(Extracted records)
####

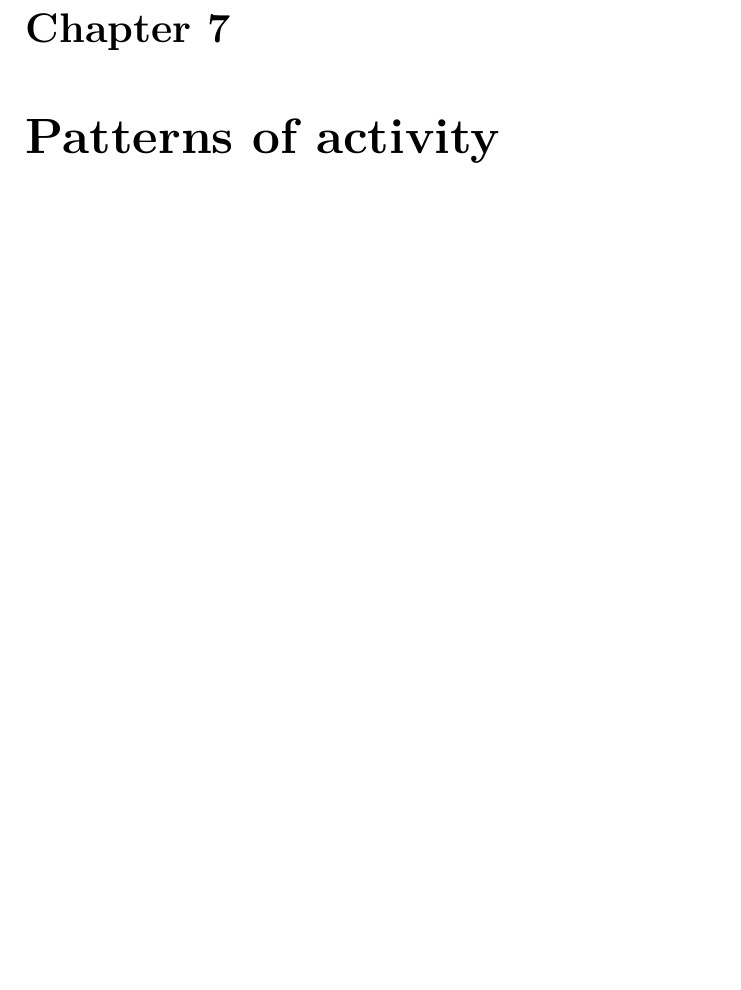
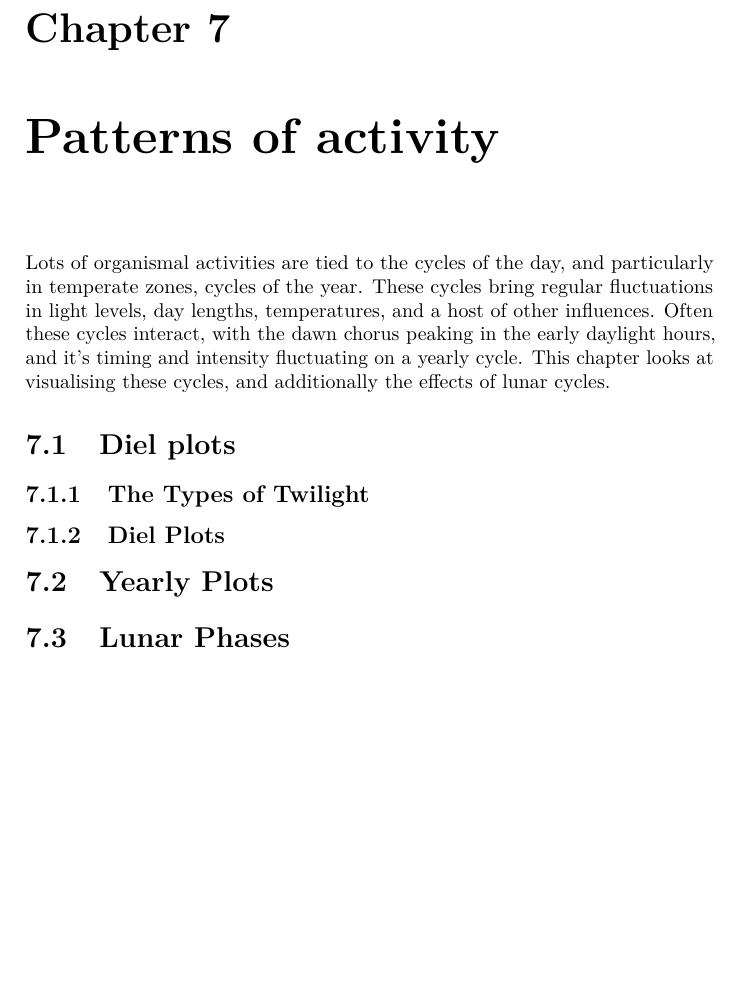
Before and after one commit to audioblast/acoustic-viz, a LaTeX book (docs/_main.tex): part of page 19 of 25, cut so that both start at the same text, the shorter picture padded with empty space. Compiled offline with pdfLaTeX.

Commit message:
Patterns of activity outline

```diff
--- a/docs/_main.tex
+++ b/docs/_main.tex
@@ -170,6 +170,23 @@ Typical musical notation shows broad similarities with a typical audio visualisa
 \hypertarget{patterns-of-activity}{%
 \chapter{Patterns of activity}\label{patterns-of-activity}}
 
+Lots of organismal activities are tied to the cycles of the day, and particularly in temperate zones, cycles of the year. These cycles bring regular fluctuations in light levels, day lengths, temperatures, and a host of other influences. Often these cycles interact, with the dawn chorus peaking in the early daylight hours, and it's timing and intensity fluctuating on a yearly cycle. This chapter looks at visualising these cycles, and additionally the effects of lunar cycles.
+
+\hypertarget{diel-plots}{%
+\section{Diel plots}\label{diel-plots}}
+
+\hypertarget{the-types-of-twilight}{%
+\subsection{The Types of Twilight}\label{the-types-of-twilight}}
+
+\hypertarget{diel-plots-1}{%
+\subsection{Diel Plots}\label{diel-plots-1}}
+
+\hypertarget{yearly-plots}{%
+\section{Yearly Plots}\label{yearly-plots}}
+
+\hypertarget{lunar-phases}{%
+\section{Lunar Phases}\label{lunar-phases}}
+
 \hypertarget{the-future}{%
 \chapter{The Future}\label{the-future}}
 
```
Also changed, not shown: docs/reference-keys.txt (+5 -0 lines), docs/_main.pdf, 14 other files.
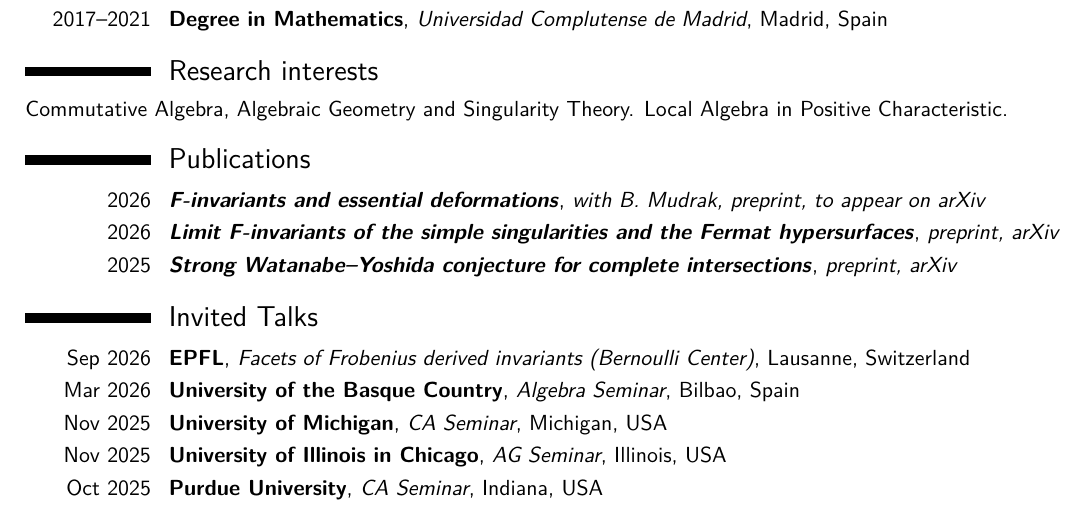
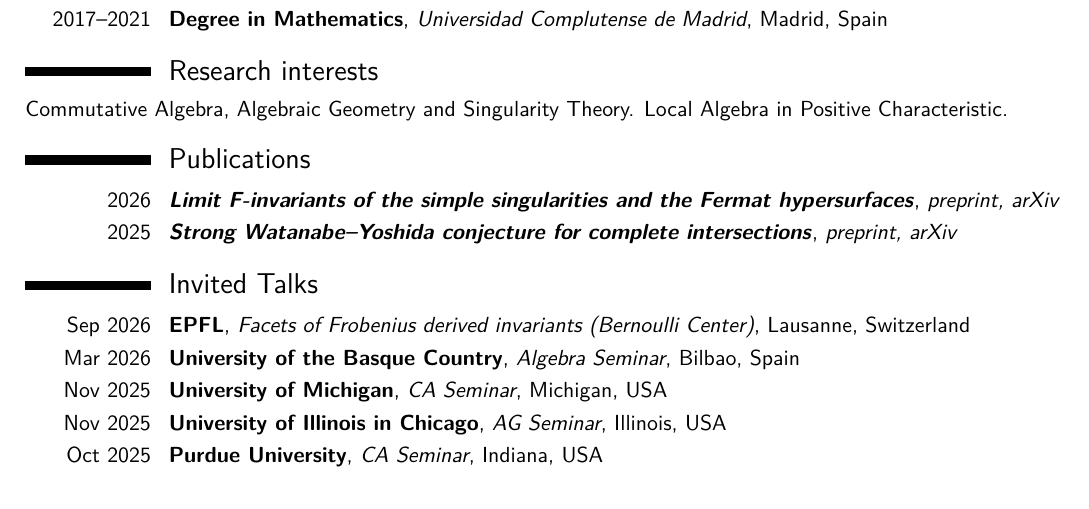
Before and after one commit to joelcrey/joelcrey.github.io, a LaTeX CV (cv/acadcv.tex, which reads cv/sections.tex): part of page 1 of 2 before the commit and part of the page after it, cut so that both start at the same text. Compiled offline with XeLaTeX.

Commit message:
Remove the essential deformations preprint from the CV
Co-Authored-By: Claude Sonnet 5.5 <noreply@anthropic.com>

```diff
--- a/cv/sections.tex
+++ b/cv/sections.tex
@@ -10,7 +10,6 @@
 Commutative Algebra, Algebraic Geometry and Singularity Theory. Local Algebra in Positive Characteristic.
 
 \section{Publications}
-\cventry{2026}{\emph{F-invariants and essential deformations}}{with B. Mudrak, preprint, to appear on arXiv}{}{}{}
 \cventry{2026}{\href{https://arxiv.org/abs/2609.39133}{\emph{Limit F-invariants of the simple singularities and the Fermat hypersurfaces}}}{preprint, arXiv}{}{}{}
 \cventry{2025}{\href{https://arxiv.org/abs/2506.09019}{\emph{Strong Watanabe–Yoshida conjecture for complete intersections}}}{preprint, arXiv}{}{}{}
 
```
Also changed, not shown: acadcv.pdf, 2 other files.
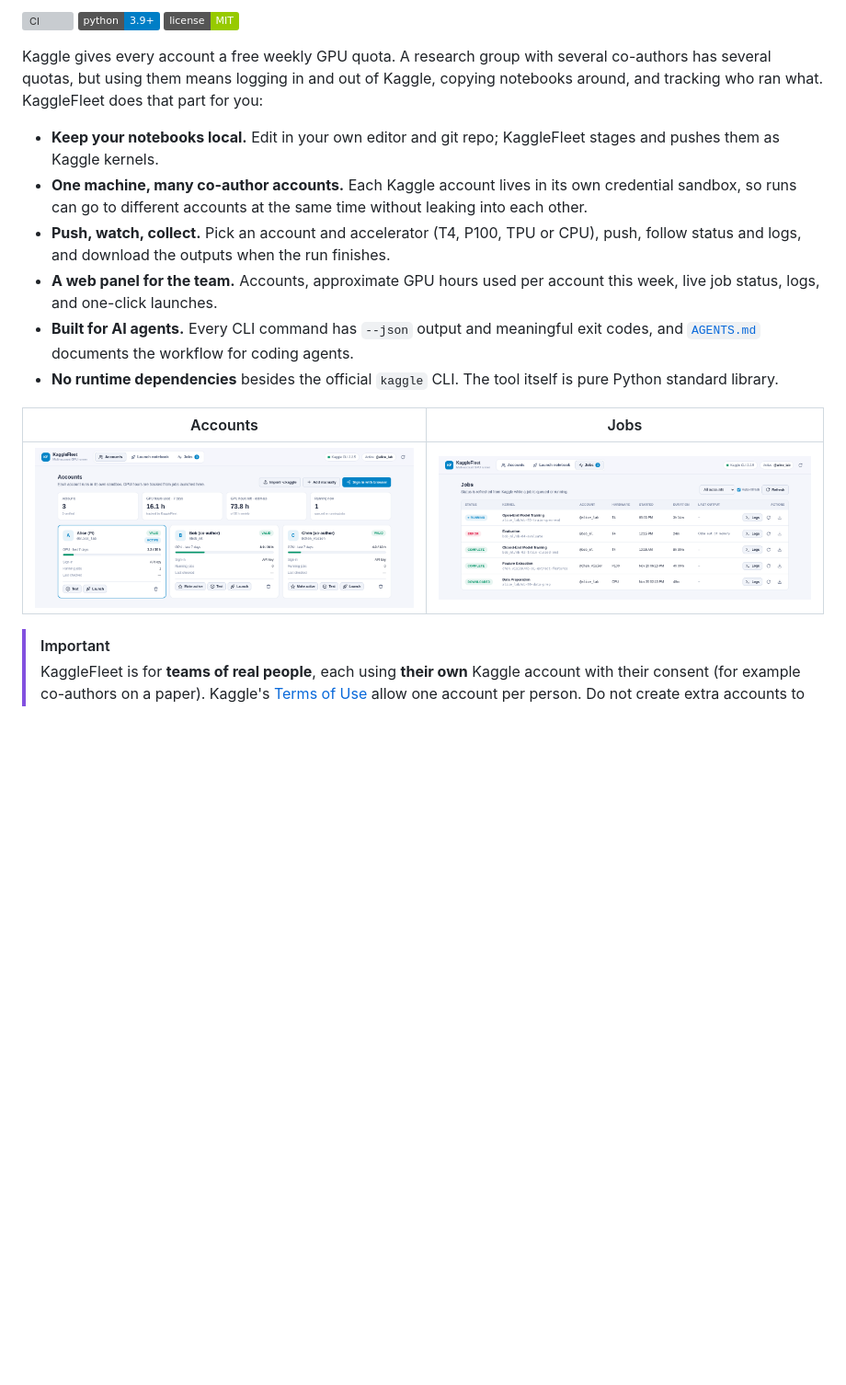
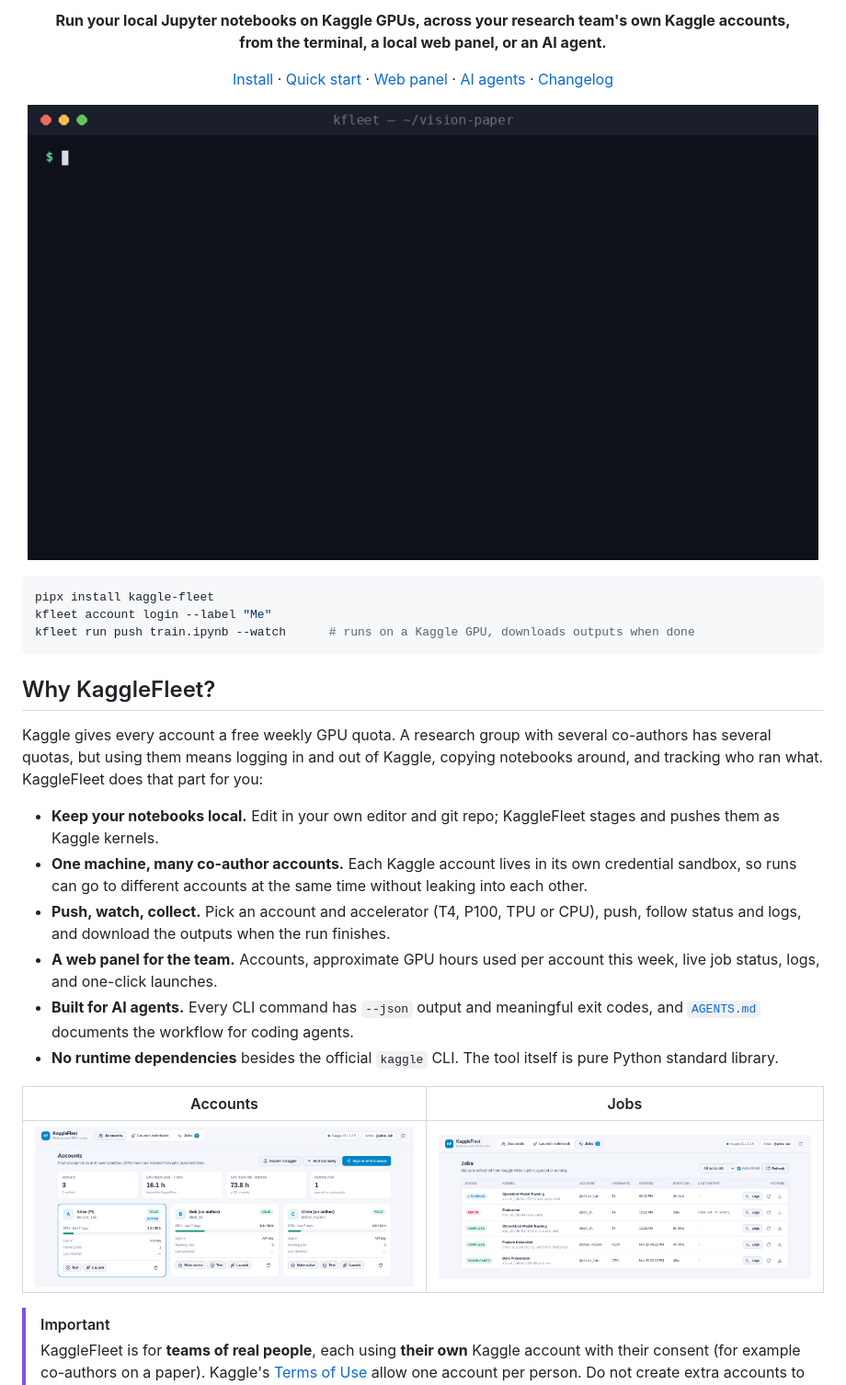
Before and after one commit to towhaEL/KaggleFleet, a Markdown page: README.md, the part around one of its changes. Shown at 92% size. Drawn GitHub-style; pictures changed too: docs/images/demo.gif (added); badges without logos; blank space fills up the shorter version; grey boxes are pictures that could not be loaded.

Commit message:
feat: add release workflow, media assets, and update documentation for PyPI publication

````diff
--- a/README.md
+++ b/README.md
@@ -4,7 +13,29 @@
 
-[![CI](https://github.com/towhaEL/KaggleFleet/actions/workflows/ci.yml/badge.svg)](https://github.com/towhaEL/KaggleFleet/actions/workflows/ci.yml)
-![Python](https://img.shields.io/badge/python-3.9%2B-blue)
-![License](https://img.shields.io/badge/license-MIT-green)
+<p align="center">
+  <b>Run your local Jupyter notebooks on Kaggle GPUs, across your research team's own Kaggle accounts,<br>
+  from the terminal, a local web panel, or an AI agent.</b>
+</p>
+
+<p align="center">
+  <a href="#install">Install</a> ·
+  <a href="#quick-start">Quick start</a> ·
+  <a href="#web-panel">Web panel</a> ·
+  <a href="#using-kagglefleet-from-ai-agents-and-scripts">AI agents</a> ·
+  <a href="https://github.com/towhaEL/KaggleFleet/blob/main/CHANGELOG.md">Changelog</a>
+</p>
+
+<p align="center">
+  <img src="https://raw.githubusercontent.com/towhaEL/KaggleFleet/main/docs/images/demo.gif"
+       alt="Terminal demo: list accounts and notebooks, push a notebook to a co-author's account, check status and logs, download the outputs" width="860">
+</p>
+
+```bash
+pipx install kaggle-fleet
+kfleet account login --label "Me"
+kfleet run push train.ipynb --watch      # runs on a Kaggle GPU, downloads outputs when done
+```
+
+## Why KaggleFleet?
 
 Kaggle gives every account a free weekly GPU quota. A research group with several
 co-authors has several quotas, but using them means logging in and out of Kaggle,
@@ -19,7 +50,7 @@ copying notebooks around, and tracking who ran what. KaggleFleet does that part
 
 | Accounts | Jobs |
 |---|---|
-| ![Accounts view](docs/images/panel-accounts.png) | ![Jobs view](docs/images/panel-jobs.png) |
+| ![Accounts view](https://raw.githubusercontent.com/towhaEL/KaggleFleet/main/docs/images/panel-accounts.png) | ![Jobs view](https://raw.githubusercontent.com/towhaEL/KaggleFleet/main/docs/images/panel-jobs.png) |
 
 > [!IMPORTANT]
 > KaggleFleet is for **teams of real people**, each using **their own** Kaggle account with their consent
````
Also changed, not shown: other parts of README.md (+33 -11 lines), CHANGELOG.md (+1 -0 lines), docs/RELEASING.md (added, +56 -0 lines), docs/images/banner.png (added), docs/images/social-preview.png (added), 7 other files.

####

Among the lines above, which contain the word "hypertarget"? Copy every one.

▶ **RESPONSE TO THIS EXERCISE**
 \hypertarget{patterns-of-activity}{%
+\hypertarget{diel-plots}{%
+\hypertarget{the-types-of-twilight}{%
+\hypertarget{diel-plots-1}{%
+\hypertarget{yearly-plots}{%
+\hypertarget{lunar-phases}{%
 \hypertarget{the-future}{%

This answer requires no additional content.